Can the Walmart/Jet.com marriage work?
We checked in with a variety of industry observers to see if this particular couple looks like a winner.
The dust has more or less settled on last week’s announcement by major discount retailer Walmart that it is buying ecommerce startup Jet.com, but observers are still divided over the wisdom and impact of the move.
A key issue: Walmart and Jet.com are two very different creatures.
This is something Walmart obviously knows. In a press call following the announcement, CEO Douglas McMillion described Jet.com as “more urban and more millennial than Walmart.com [and] Jet has been able to attract some brands that we don’t have at Walmart, which is one reason why we are so excited.”
Walmart is a traditional big-box discount retailer that is not exactly known for high-end products, innovation or good customer service. Startup Jet.com, on the other hand, was launched last year with huge funding and expectations, a dynamic pricing platform that offers discounts for shipping products together and other customer behavior and a focus on quality customer service.
The Jet acquisition is the latest, and the most expensive so far, of a series of technology acquisitions by Walmart. In 2011, it launched its ecommerce tech shop, @Walmart Labs, and it subsequently bought website accelerator Torbit, predictive intelligence platform Inkiru, cloud tech provider OneOps, software developer Tasty Labs and search engine marketer Adchemy.
“This isn’t a bet I would have placed,” ThoughtWorks’ Customer Experience and Innovation Strategists Diane Innis said about the purchase. Her employer offers custom software to financial services, retailers and other industries.
The bottom line, she told me, is that it “doesn’t seem to make a lot of sense.”
She added that the only thing the two entities will have in common, aside from the same owner, is a focus on customers who are price-conscious — although the pricing levels for each set of customers are very different.
A “weird marriage”
However, the mismatch of cultures, target customers and technology may be less of an integration issue, because Walmart said the two companies will remain separate businesses and brands. But this separation might also limit the ways that Walmart/Jet can compete against Amazon.
At the moment, Walmart has a long way to go in that arena, since its 2015 online sales were $13.7 billion, compared to Amazon’s $107 billion.

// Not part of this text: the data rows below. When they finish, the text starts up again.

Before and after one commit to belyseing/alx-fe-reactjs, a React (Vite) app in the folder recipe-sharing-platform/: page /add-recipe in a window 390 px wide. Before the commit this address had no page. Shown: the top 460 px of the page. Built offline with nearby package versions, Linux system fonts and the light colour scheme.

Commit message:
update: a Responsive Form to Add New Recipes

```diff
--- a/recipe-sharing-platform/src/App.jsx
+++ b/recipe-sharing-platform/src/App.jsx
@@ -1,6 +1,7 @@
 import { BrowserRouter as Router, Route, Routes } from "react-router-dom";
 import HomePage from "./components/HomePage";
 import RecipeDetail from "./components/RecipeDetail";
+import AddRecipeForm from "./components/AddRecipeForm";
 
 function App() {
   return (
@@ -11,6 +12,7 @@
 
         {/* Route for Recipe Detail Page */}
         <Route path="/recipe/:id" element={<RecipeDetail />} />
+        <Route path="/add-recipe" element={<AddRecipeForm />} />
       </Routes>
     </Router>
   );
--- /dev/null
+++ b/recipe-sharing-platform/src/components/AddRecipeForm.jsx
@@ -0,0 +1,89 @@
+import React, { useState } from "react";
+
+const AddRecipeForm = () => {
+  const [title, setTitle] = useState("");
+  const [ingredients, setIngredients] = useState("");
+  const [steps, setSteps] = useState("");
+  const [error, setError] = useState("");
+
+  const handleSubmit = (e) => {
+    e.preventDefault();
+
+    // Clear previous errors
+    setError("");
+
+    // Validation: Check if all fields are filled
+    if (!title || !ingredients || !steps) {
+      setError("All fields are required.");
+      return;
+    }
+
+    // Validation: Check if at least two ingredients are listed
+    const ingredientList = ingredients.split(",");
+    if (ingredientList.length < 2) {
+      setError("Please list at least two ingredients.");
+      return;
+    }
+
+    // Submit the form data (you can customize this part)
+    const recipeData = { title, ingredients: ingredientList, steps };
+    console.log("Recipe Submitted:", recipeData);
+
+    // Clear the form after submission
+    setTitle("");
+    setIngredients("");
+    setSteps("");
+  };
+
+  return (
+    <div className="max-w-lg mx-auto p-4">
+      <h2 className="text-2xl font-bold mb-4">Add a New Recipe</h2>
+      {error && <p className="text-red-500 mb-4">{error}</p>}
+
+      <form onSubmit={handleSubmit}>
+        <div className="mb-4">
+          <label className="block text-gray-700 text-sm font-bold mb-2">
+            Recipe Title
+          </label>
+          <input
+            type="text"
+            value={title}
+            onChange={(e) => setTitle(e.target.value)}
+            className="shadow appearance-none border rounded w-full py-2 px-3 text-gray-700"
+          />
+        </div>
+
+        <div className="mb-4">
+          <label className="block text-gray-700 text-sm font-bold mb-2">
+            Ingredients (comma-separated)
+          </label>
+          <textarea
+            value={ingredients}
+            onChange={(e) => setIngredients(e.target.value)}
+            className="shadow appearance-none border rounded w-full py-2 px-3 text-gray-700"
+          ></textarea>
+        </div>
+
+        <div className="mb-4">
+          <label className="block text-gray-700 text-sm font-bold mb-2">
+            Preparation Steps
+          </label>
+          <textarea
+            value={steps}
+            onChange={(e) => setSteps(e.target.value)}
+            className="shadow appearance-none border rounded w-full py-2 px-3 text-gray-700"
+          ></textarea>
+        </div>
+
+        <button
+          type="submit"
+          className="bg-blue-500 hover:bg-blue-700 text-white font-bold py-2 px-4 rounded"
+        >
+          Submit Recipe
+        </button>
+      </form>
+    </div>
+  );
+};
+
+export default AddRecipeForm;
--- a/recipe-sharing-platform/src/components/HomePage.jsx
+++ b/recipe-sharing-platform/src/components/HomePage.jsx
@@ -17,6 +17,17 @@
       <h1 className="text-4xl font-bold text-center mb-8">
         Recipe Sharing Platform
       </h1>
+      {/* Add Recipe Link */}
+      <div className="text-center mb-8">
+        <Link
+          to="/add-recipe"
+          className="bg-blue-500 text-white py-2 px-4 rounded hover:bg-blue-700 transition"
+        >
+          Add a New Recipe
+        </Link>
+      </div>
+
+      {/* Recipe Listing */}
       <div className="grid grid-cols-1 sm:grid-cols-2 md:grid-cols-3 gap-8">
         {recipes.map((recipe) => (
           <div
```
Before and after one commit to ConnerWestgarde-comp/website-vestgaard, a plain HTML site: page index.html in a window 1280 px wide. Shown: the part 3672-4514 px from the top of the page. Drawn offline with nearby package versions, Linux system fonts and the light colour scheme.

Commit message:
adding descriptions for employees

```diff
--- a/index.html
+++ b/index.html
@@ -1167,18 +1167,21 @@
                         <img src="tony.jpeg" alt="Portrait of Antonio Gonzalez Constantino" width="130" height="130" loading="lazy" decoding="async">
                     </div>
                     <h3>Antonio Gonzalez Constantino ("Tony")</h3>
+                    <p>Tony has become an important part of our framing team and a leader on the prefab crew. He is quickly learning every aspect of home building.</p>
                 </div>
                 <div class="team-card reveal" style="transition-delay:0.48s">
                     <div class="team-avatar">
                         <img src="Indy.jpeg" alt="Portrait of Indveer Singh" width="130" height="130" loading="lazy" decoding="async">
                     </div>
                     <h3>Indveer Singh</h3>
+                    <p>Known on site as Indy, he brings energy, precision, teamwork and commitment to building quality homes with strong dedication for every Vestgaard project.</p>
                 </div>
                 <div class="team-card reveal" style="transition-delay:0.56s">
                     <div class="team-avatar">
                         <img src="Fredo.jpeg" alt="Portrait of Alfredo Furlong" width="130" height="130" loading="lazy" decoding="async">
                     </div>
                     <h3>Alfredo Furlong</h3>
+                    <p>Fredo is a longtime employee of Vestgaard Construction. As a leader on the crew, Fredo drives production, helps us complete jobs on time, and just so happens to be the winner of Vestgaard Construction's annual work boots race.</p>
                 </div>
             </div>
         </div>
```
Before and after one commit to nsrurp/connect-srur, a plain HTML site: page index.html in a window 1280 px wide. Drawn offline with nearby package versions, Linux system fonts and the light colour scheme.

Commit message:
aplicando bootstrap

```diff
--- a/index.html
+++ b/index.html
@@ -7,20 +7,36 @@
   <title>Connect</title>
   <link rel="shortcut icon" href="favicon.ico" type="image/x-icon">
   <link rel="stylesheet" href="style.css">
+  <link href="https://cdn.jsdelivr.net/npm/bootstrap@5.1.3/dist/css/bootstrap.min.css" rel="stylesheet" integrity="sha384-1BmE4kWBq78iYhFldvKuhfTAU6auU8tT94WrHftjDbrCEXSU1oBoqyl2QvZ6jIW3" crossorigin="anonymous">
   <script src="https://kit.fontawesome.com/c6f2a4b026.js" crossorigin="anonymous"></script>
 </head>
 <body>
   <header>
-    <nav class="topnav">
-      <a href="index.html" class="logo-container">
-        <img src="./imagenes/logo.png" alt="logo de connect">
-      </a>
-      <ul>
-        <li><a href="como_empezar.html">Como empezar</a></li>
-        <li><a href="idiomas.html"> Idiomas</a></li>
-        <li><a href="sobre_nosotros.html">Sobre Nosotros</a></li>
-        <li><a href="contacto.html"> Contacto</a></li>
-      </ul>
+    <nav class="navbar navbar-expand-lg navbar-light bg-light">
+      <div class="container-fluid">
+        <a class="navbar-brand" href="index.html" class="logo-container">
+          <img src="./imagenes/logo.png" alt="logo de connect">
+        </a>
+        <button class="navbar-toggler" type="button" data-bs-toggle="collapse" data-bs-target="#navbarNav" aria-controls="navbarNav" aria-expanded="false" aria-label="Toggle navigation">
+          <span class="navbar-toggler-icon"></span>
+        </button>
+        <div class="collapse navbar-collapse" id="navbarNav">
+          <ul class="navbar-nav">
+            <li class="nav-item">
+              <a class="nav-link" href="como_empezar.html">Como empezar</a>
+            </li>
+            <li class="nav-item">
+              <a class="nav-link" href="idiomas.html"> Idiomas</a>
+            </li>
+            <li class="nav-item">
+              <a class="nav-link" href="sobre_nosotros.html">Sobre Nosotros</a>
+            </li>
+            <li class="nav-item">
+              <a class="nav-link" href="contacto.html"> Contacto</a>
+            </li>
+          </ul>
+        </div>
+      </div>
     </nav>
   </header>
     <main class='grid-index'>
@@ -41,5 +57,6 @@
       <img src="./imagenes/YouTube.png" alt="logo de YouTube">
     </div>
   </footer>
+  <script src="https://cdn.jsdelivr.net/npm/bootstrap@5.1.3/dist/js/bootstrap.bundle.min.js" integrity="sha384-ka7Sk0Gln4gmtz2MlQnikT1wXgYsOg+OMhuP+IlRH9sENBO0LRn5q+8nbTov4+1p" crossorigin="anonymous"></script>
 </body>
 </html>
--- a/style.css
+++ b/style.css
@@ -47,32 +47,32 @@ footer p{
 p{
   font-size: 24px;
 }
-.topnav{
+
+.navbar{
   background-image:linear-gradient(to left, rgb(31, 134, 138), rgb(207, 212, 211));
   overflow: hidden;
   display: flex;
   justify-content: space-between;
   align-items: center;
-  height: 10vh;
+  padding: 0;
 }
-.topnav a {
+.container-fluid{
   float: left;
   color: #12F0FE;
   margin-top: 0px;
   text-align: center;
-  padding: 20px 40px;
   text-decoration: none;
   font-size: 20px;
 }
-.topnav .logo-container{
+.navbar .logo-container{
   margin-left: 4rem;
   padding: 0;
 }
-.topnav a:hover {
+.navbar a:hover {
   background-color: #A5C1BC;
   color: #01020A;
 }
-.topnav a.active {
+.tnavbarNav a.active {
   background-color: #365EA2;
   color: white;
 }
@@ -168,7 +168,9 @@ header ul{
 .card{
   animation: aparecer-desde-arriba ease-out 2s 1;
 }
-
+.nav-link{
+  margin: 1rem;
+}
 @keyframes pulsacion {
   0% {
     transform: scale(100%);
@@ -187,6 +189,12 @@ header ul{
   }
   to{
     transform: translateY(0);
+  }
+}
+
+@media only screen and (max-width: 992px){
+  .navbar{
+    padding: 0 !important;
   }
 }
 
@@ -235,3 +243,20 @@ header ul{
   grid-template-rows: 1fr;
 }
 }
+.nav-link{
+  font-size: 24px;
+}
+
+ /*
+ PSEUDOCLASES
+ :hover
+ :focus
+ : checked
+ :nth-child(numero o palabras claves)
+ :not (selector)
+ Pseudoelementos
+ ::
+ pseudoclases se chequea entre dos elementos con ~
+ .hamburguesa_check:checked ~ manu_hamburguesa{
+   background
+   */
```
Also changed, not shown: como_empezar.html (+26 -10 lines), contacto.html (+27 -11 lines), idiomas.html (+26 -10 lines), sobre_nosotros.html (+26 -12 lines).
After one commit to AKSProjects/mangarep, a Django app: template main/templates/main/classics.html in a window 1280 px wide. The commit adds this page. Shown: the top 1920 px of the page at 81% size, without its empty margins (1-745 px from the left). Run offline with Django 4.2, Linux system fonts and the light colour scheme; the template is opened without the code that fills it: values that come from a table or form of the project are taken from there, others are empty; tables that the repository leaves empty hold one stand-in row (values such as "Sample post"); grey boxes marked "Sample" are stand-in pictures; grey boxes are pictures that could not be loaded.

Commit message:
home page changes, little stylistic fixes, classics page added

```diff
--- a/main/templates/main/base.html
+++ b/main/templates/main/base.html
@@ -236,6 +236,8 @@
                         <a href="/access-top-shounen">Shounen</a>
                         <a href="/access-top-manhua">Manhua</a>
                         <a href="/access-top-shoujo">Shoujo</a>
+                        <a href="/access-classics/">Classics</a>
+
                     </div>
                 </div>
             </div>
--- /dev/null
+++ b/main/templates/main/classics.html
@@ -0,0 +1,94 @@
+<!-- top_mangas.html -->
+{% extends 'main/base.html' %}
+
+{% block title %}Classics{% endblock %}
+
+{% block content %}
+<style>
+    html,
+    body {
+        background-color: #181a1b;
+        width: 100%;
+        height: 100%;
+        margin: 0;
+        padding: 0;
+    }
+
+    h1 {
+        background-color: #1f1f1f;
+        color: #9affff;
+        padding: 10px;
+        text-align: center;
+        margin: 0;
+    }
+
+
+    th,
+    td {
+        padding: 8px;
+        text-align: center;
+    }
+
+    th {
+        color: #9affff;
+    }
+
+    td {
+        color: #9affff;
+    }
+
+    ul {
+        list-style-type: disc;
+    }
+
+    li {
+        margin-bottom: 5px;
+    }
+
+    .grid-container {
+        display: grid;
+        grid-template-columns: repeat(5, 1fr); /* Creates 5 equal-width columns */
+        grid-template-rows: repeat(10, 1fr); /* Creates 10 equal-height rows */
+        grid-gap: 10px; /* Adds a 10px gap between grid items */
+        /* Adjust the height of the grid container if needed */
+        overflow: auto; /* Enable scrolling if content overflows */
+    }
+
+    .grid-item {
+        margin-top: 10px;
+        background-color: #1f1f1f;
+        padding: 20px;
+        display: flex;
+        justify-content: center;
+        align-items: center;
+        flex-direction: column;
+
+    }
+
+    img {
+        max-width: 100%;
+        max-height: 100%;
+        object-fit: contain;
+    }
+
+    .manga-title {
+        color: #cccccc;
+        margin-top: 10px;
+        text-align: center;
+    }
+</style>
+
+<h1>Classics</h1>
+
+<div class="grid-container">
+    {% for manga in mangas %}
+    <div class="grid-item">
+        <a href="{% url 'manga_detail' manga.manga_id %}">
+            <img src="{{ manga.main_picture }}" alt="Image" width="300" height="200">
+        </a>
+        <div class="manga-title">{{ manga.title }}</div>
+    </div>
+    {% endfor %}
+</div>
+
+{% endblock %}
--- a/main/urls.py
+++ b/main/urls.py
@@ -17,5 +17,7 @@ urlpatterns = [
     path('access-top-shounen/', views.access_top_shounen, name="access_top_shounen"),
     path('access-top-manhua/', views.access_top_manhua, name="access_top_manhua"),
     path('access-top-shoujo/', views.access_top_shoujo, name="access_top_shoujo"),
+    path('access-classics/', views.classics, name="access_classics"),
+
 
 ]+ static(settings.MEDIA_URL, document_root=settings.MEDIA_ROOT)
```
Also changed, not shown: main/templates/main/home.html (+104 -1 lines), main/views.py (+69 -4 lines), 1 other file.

But Walmart has a huge physical presence that can complement its online self, with more than 11,500 stores in 28 countries — including Sam’s Club and dozens of other brands — and weekly customers of about 260 million.
While Innis called the deal a “weird marriage,” University of Arizona Associate Professor in Retailing and Consumer Sciences Anita Bhappu thinks this marriage can work.
Even as separate but cooperating entities, they “pose a competitive threat to Amazon if Jet customers are now able to order online and pick up in-store on the same day, with the added option to pay cash,” she told me via email.
Bhappu said that those customers could also buy fresh, perishable foods on the same trip to Walmart after ordering ahead, while Amazon Prime/Fresh customers pay membership fees for same or next-day delivery.
She also pointed to the expanded customer base and economies of scale that can benefit the combined companies, even if their brands and their platforms are kept separate. Although ecommerce gets all the glory, Bhappu noted that 93 percent of retail sales still happen in physical stores.
One way or another, business analytics provider 1010data thinks “it’s a great deal,” SVP of Data Insights Natalie Seidman told me.
The reason, to paraphrase the movie, “Jerry McGuire”: They complete each other.
Customers, ad inventory
Using data from its Market Insights report covering July of last year to the present, 1010data generated a brief entitled “Walmart and Jet’s Chance to Post a Threat to Amazon.” The report found that Jet.com’s customers “are more likely to purchase after viewing a product than Walmart.com’s customers are.”
And, Performics SVP of Performance Marketing Service Ryan Sullivan pointed out, Jet’s customer demographics — focused on millennials — help fill a hole in Walmart’s online growth plans. He also noted that Walmart gets more ad inventory space and viewership for its Walmart Exchange online ad platform.
Although the 1010data report speaks of Walmart/Jet’s chance to threaten Amazon, it also recognizes how small that chance is. The study notes that the two companies together currently have only about seven percent of online sales, compared to about 48.5 percent for Amazon direct sales, another 43 percent for the Amazon market, plus 1.4 percent for Amazon subscriptions.
But there are some Jet advantages. Jet customers, for instance, spend more than Amazon’s in high-end categories like athletic shoes, fragrance and vacuums.
Whether or not Walmart/Jet actually threatens Amazon’s dominance, the marriage may eventually lead to some interesting offspring. Jet could spawn Jet physical stores, for instance, while Walmart could adopt Jet’s price-conscious technology.
The true omnichannel retailers, Constellation Research analyst R. Ray Wang told me, will only emerge when there is a complete overhaul of the interface between physical and online selves. And it may be that Walmart/Jet are the right couple to make that happen.
Opinions expressed in this article are those of the guest author and not necessarily MarTech. Staff authors are listed here.